6.1. Use a clear readable style, avoiding jargon. 

6.2. Always use non-discriminatory language.

6.3. The following should be written in italics:
- The titles of books, journals and newspapers.
- Foreign words or terms.
- Latin words or phrases not included in dictionaries.
- Second-level subheadings. Their numbering, however, must be in round type.

6.4. The names of institutions should not be written in italics, even when they are not English.

6.5. If technical terms or acronyms must be included, define them when first used.


7. Tables and Figures

7.1. Tables and figures must be included in the main body of the text in order of appearance, numbered using Arabic numerals and centered on the page. They may not exceed five.

7.2. Title, text, and the source of tables and figures must be written in Times New Roman 10, single-spaced. Title and source must be presented in the header of the table or the figure. The same applies to photographs, images, and illustrations.

7.3. The technical quality must respect printing standards and requires a resolution of at least 300 dpi (dots per inch). Having JPG or TIFF files could be necessary.

7.4. The graphics, photographs and images must comply with the printing standards (300 ppp.) And it is convenient to send this material in TIFF or JPG format.

8. Reviews

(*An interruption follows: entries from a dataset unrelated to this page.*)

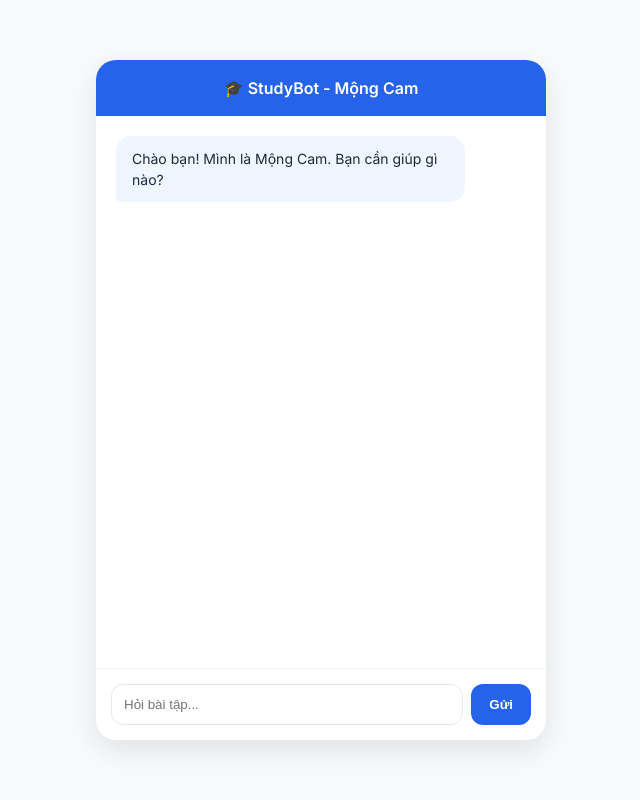
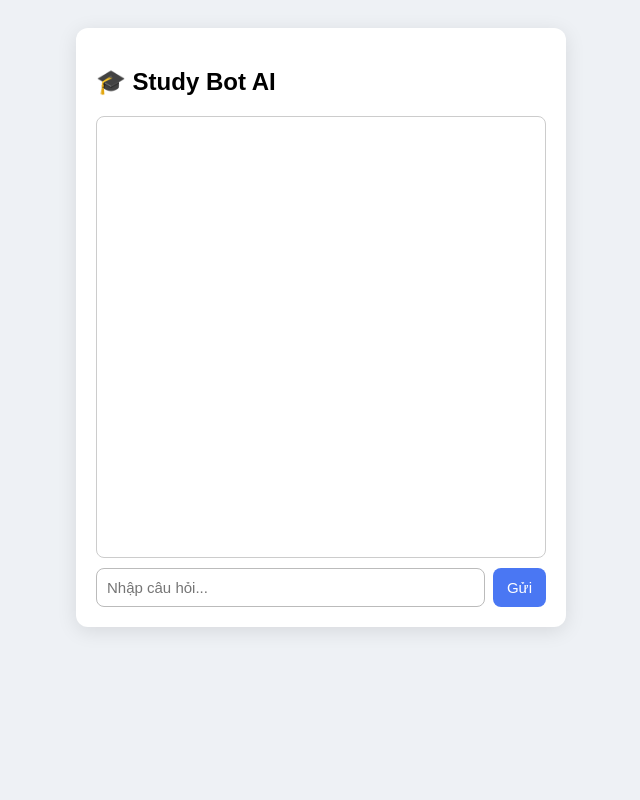
Before and after one commit to flyxlion060213-hehe/study_bot_web, a Flask app: page / in a window 1280 px wide. Shown: the whole page, without its empty margins (319-959 px from the left). Run offline with Flask 3, Linux system fonts and the light colour scheme.

Commit message:
Update index.html

```diff
--- a/templates/index.html
+++ b/templates/index.html
@@ -1,77 +1,204 @@
+
 <!DOCTYPE html>
 <html lang="vi">
 <head>
 <meta charset="UTF-8">
-    <meta name="viewport" content="width=device-width, initial-scale=1.0">
-    <title>StudyBot - Mộng Cam</title>
-    <link href="https://fonts.googleapis.com/css2?family=Inter:wght@400;500;600&display=swap" rel="stylesheet">
+<title>Study Bot AI</title>
+
 <style>
-        :root { --primary: #2563eb; --bg: #f8fafc; }
-        * { box-sizing: border-box; margin: 0; padding: 0; }
-        body { font-family: 'Inter', sans-serif; background: var(--bg); display: flex; justify-content: center; align-items: center; height: 100vh; }
-        .container { width: 95%; max-width: 450px; height: 85vh; background: #fff; border-radius: 20px; box-shadow: 0 10px 30px rgba(0,0,0,0.1); display: flex; flex-direction: column; overflow: hidden; }
-        header { padding: 18px; background: var(--primary); color: white; text-align: center; font-weight: 600; }
-        #chat { flex: 1; padding: 20px; overflow-y: auto; display: flex; flex-direction: column; gap: 12px; }
-        .msg { max-width: 85%; padding: 12px 16px; border-radius: 15px; font-size: 14px; line-height: 1.5; word-wrap: break-word; }
-        .user { background: var(--primary); color: white; align-self: flex-end; border-bottom-right-radius: 2px; }
-        .bot { background: #eff6ff; color: #1e293b; align-self: flex-start; border-bottom-left-radius: 2px; }
-        .input-area { padding: 15px; border-top: 1px solid #f1f5f9; display: flex; gap: 8px; }
-        input { flex: 1; padding: 12px; border: 1.5px solid #e2e8f0; border-radius: 12px; outline: none; }
-        button { background: var(--primary); color: white; border: none; padding: 0 18px; border-radius: 12px; font-weight: 600; cursor: pointer; }
+    body {
+        font-family: Arial;
+        padding: 20px;
+        background: #eef1f5;
+        display: flex;
+        justify-content: center;
+    }
+    .container {
+        width: 450px;
+        background: white;
+        padding: 20px;
+        border-radius: 12px;
+        box-shadow: 0 4px 20px rgba(0,0,0,0.1);
+    }
+
+    #chat {
+        border: 1px solid #ccc;
+        padding: 10px;
+        height: 420px;
+        overflow-y: scroll;
+        background: #fff;
+        border-radius: 8px;
+        font-size: 15px;
+        white-space: pre-wrap;
+    }
+
+    .input-row {
+        margin-top: 10px;
+        display: flex;
+        gap: 8px;
+    }
+
+    #question {
+        flex: 1;
+        padding: 10px;
+        border-radius: 8px;
+        border: 1px solid #bbb;
+        font-size: 15px;
+    }
+
+    button {
+        padding: 8px 14px;
+        border:none;
+        border-radius: 8px;
+        background: #4a77f3;
+        color: white;
+        cursor: pointer;
+        font-size: 15px;
+    }
+    button:hover {
+        background: #3b63d6;
+    }
+
+    .file-buttons {
+        margin-top: 8px;
+        display: flex;
+        gap: 10px;
+    }
+
+    .file-buttons label {
+        padding: 6px 12px;
+        background: #00a36c;
+        color: white;
+        border-radius: 8px;
+        cursor: pointer;
+    }
+
+    .file-buttons input {
+        display: none;
+    }
 </style>
+
 </head>
 <body>
+
 <div class="container">
-    <header>🎓 StudyBot - Mộng Cam</header>
+
+<h2>🎓 Study Bot AI</h2>
+
 <div id="chat"></div>
-    <div class="input-area">
-        <input id="question" placeholder="Hỏi bài tập..." autocomplete="off">
-        <button onclick="send()">Gửi</button>
+
+<!-- Nhập câu hỏi -->
+<div class="input-row">
+    <input type="text" id="question" placeholder="Nhập câu hỏi...">
+    <button onclick="sendQuestion()">Gửi</button>
 </div>
 </div>
+
 <script>
-    const chat = document.getElementById("chat");
-    const input = document.getElementById("question");
+const userId = localStorage.getItem("user_id") || Date.now();
+localStorage.setItem("user_id", userId);
 
-    function add(text, type) {
-        const div = document.createElement("div");
-        div.className = `msg ${type}`;
-        div.innerText = text;
-        chat.appendChild(div);
-        chat.scrollTop = chat.scrollHeight;
-        return div;
+// Gửi khi nhấn Enter
+document.getElementById("question").addEventListener("keypress", function(e) {
+    if (e.key === "Enter") sendQuestion();
+});
+
+function sendQuestion() {
+    const q = document.getElementById("question").value.trim();
+    if (!q) return;
+
+    appendMessage("👤 Bạn: " + q);
+    document.getElementById("question").value = "";
+
+    fetch("/ask", {
+        method: "POST",
+        headers: { "Content-Type": "application/json" },
+        body: JSON.stringify({ user_id: userId, question: q })
+    })
+    .then(res => res.json())
+    .then(data => {
+        appendMessage("🤖 Khương Hoàn Mỹ: " + data.answer + "\n🎯 Rank: " + data.rank);
+    })
+    .catch(err => appendMessage("❌ Lỗi kết nối!"));
 }
 
-    async function send() {
-        const q = input.value.trim();
-        if (!q) return;
+// Upload file & ảnh
+function uploadFile(type) {
+    let input = type === "image" ? document.getElementById("imgInput") : document.getElementById("fileInput");
+    let file = input.files[0];
+    if (!file) return;
 
-        add(q, 'user');
-        input.value = "";
-        const loading = add("Mộng Cam đang suy nghĩ...", 'bot');
+    let formData = new FormData();
+    formData.append("file", file);
+    formData.append("user_id", userId);
 
-        try {
-            const r = await fetch("/ask", {
+    appendMessage("📤 Đang gửi " + file.name + "...");
+
+    fetch("/upload", {
         method: "POST",
-                headers: {"Content-Type": "application/json"},
-                body: JSON.stringify({ question: q }) // Gửi biến 'question'
-            });
-            const d = await r.json();
+        body: formData
+    })
+    .then(r => r.json())
+    .then(data => {
+        appendMessage("🤖 Bình Trường Lui (xử lý file): " + data.answer);
+    })
+    .catch(() => appendMessage("❌ Lỗi khi tải tệp lên!"));
+}
 
-            loading.remove(); // Xóa dòng "đang suy nghĩ"
+function appendMessage(msg) {
+    const chat = document.getElementById("chat");
+    chat.innerText += msg + "\n\n";
+    chat.scrollTop = chat.scrollHeight;
+}
 
-            // d.answer lấy từ JSON của Python trả về
-            if (d.answer) {
-                add(d.answer, 'bot');
-            } else {
-                add("Lỗi: Không nhận được phản hồi từ AI.", 'bot');
+// Bot tự giới thiệu
+window.onload = function() {
+    appendMessage("🤖 Xin chào! Mình là Khương Hoàn Mỹ   fetch("/ask", {
+        method: "POST",
+        headers: { "Content-Type": "application/json" },
+        body: JSON.stringify({ user_id: userId, question: q })
+    })
+    .then(res => res.json())
+    .then(data => {
+        appendMessage("🤖 Khương Hoàn Mỹ: " + data.answer + "\n🎯 Rank: " + data.rank);
+    })
+    .catch(err => appendMessage("❌ Lỗi kết nối!"));
 }
-        } catch (e) {
-            loading.innerText = "❌ Lỗi kết nối server!";
+
+// Upload file & ảnh
+function uploadFile(type) {
+    let input = type === "image" ? document.getElementById("imgInput") : document.getElementById("fileInput");
+    let file = input.files[0];
+    if (!file) return;
+
+    let formData = new FormData();
+    formData.append("file", file);
+    formData.append("user_id", userId);
+
+    appendMessage("📤 Đang gửi " + file.name + "...");
+
+    fetch("/upload", {
+        method: "POST",
+        body: formData
+    })
+    .then(r => r.json())
+    .then(data => {
+        appendMessage("🤖 Khương Hoàn Mỹ (xử lý file): " + data.answer);
+    })
+    .catch(() => appendMessage("❌ Lỗi khi tải tệp lên!"));
 }
+
+function appendMessage(msg) {
+    const chat = document.getElementById("chat");
+    chat.innerText += msg + "\n\n";
+    chat.scrollTop = chat.scrollHeight;
 }
-    input.addEventListener("keydown", e => { if (e.key === "Enter") send(); });
-    window.onload = () => add("Chào bạn! Mình là Mộng Cam. Bạn cần giúp gì nào?", 'bot');
+
+// Bot tự giới thiệu
+window.onload = function() {
+    appendMessage("🤖 Xin chào! Mình là Khương Hoàn Mỹ, trợ lý học tập thông minh.\nBạn có thể hỏi bất kỳ điều gì!");
+};
 </script>
+
 </body>
 </html>
```
Lines whose indentation alone changed are shown as unchanged.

8.1. Reviews should have a maximum length of 1,000 words. Reviews are welcome both for books published in English and Spanish. Reviews should be written in English or in English and Spanish, using either American or British spelling.

8.2. The following information is needed: author (name in lowercase, surname in uppercase); title of the work in the original language and in italics; publisher, place, year and number of pages.

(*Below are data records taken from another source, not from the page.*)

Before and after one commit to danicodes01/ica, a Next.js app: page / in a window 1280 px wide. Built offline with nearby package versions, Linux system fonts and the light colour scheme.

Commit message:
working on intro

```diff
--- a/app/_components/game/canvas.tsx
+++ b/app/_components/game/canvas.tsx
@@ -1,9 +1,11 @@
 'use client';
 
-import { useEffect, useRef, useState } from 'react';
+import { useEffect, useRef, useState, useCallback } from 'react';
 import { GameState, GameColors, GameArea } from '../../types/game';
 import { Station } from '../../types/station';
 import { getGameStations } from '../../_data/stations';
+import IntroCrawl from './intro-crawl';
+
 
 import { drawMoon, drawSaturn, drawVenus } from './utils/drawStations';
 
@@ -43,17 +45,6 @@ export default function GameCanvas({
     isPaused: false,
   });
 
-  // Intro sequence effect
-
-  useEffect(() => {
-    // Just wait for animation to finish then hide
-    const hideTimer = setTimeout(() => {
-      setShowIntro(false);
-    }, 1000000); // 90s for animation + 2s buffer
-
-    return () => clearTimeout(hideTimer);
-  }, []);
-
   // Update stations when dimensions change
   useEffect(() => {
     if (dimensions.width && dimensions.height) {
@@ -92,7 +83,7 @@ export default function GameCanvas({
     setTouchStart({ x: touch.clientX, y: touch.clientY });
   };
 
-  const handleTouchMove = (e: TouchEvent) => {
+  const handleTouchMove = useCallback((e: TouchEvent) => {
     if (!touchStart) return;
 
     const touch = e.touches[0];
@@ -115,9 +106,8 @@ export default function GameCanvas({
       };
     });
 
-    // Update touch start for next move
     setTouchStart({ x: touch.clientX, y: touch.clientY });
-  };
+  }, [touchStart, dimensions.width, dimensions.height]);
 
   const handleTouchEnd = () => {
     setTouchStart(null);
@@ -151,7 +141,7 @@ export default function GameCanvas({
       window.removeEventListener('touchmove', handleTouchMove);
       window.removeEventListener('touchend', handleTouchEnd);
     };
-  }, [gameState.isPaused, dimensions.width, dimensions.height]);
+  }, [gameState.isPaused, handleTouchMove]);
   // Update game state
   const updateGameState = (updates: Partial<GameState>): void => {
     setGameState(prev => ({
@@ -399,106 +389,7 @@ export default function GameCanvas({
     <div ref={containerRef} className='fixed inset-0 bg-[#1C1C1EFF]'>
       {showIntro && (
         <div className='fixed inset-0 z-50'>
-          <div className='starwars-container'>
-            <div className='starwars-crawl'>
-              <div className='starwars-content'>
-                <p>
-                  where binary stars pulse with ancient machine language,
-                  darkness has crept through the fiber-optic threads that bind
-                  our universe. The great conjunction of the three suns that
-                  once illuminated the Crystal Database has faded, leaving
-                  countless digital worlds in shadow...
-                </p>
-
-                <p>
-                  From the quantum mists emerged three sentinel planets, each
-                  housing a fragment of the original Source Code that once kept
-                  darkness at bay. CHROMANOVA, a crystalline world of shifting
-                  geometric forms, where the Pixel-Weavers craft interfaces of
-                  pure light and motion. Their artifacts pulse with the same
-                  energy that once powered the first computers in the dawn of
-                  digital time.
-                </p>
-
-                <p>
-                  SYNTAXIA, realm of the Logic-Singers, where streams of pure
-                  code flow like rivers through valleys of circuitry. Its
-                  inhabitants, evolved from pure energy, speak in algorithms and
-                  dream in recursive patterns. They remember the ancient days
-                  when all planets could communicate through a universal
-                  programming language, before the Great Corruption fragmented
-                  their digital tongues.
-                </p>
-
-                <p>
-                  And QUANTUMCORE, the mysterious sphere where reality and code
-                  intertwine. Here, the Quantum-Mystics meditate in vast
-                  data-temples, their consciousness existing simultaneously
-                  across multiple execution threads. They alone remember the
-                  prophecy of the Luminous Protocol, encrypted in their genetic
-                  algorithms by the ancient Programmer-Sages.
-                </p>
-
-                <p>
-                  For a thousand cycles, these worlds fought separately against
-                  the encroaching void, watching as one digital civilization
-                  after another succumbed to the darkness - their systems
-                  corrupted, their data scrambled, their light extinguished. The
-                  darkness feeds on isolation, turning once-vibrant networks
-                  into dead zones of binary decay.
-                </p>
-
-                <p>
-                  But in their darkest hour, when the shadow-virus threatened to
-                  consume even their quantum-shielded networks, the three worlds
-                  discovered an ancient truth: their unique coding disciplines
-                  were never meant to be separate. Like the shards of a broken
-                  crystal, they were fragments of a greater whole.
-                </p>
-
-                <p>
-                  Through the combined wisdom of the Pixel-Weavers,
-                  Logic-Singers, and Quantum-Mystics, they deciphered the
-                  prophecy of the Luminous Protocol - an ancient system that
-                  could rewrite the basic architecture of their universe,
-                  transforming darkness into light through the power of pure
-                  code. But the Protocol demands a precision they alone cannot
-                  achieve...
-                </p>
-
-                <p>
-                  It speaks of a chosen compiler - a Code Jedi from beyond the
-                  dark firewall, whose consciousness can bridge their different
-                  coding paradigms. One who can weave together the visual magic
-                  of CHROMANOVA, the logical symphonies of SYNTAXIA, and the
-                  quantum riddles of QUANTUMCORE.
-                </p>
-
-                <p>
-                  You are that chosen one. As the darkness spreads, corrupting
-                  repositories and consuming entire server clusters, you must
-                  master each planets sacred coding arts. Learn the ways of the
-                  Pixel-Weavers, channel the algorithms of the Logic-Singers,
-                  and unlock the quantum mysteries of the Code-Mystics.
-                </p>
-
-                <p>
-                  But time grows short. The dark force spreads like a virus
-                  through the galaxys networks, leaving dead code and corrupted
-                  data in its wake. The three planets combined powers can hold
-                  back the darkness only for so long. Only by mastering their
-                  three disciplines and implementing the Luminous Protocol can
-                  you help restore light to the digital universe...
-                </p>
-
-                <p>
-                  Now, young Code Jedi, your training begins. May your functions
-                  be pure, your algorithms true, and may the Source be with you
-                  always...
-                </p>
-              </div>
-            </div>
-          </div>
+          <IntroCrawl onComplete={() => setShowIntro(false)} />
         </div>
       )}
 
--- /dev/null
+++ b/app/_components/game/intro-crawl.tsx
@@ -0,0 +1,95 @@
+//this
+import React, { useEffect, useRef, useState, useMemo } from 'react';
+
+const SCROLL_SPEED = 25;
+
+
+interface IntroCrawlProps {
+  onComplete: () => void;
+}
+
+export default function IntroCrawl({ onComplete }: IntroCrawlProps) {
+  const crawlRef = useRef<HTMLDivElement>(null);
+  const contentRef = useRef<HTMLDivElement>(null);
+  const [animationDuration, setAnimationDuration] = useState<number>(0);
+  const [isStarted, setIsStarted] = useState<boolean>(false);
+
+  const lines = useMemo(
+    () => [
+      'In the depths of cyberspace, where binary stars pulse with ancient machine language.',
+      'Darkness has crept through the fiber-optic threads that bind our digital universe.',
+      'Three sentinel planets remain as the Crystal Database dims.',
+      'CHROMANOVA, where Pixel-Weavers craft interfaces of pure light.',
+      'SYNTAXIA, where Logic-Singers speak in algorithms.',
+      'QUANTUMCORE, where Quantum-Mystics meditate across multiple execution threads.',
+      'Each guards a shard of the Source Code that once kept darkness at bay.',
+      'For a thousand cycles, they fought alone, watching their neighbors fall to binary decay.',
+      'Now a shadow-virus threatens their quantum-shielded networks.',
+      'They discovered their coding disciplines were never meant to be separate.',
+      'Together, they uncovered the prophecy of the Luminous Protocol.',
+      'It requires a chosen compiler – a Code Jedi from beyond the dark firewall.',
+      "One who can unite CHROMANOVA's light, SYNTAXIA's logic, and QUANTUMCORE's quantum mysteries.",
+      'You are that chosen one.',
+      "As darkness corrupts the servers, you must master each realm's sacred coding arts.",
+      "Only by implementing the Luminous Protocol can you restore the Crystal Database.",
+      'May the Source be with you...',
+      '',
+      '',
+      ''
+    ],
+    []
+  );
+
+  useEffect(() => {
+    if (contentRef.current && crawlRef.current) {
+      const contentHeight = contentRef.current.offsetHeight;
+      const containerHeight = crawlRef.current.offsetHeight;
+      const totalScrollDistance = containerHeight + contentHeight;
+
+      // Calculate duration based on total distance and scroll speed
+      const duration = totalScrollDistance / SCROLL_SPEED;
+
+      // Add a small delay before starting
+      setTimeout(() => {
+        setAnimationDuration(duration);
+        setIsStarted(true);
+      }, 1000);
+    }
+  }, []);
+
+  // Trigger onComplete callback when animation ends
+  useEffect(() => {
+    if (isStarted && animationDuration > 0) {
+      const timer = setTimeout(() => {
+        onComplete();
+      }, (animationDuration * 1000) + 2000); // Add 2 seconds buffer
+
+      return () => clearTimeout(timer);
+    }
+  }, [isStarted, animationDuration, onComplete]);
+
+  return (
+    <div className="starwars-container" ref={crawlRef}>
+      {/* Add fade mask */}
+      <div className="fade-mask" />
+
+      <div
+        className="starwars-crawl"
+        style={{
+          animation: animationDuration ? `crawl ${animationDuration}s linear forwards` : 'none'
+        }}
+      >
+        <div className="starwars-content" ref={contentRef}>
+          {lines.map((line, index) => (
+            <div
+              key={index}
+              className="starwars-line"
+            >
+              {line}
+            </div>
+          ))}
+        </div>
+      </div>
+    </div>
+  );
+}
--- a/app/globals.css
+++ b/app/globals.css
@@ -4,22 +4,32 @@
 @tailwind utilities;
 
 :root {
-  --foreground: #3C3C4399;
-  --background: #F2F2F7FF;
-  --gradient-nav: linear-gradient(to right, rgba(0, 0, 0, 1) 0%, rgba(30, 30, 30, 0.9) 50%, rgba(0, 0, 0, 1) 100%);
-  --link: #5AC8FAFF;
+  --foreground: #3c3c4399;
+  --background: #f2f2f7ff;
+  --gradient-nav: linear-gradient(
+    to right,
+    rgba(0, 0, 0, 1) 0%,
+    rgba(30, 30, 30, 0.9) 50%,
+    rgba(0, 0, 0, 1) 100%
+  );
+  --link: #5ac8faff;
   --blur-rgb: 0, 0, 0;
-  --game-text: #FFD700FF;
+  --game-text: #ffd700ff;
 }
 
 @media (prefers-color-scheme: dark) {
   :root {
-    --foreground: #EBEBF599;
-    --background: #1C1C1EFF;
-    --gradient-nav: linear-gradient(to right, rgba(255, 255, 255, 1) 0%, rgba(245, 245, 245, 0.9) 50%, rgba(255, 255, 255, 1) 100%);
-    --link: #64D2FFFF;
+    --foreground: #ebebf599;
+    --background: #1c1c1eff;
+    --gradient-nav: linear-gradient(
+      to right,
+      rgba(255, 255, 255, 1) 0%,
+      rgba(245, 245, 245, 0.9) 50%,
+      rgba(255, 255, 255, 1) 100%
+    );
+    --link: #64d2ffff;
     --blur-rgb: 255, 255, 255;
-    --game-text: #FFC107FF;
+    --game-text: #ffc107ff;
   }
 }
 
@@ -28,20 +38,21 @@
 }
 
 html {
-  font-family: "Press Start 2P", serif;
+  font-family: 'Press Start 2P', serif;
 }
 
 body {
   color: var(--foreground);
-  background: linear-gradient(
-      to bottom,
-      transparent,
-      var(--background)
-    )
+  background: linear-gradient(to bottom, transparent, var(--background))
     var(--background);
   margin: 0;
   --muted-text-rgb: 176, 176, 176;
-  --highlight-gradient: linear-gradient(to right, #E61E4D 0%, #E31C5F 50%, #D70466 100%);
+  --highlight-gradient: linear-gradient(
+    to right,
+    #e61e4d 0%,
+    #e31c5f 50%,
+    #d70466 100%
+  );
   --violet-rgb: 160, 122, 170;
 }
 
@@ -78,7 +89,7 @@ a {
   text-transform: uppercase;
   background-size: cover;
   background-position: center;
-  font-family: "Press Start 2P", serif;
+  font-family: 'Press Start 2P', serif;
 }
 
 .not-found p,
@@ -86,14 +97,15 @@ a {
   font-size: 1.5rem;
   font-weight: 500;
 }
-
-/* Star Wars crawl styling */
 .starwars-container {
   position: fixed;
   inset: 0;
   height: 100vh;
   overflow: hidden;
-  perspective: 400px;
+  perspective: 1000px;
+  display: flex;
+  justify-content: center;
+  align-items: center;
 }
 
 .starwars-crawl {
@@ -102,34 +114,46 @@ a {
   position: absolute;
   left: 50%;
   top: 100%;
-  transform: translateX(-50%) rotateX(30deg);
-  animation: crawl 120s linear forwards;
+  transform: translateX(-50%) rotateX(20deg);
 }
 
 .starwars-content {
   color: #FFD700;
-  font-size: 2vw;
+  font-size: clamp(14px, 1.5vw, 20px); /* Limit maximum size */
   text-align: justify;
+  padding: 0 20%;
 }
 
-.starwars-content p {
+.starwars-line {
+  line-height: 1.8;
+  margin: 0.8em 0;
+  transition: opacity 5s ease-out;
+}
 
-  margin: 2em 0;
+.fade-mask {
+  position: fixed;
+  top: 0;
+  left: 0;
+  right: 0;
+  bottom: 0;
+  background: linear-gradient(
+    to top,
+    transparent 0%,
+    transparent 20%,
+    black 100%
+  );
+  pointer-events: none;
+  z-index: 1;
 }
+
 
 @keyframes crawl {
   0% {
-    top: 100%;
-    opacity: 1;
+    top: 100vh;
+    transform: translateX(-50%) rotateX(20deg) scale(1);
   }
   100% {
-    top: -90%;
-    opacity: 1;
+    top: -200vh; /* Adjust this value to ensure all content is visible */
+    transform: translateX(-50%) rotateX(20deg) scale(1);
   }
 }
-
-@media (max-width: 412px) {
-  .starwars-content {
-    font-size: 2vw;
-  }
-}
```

Rebels on the air: an alternative history of radio in America
New York University Press, New York, 2004, 326 pp.

Timothy COOMBS and Sherry J. HOLLADAY (Eds.)
The handbook of crisis communication
Wiley-Blackwell, Chichester, UK, 2012, 737 pp.

8.3. Note the page number of any quotation from the book in brackets after the quotation (p. 45).

8.4. In the case of reviews of books written in other language than English, quotations must be translated into English and placed in quotation marks, followed by the page number from which the quotation has been taken, written in brackets.

8.5. In the main body of the review, bibliographical references to other works must be written in brackets, detailing the following elements, in this order and separated by commas: author (if not the same as the author of the reviewed book), full title of the work, place, publishers' name, and year of publication.

In his new book, Alfonso Nieto expands on the concepts outlined in his classic study of Spanish press from a business perspective (La empresa periodística en España, Pamplona, Eunsa, 1973).
This book contains a constant presence of ideas from the author's great master (see Luka Brajnovic, Deontología periodística, Pamplona, Eunsa, 1978).

References to the author of the book cited within the text must comply with the general rules, in other words, name and surname in lowercase.

8.6. At the foot of the text please include the reviewer's personal data in the following order: full name, ORCID, e-mail, and affiliation. 

Online submission

Send your anonymized article through the OJS of the journal. Be sure that your name is deleted from the properties of the manuscript.

The journal confirms the authors the reception of their articles automatically. If the author had any difficulty with the platform, please contact technical support (Rafael Heredero:

The Editorial Board will make a first editorial review of the articles received in order to assess compliance with minimum quality and adjustment to the journal aims and scope, as long as the articles are anonymized on both the first page of the manuscript and the properties of the document file. It will communicate to the authors the decision taken on the passage to the peer review phase within a maximum period of 4 weeks.

Once the article has been approved for publication, the author must pay €140 per article published; if it is also published the Spanish version will be €280. Until the payment is produced, the editing and layout will not proceed. Please, contact Rafael Heredero ( to pay the fee.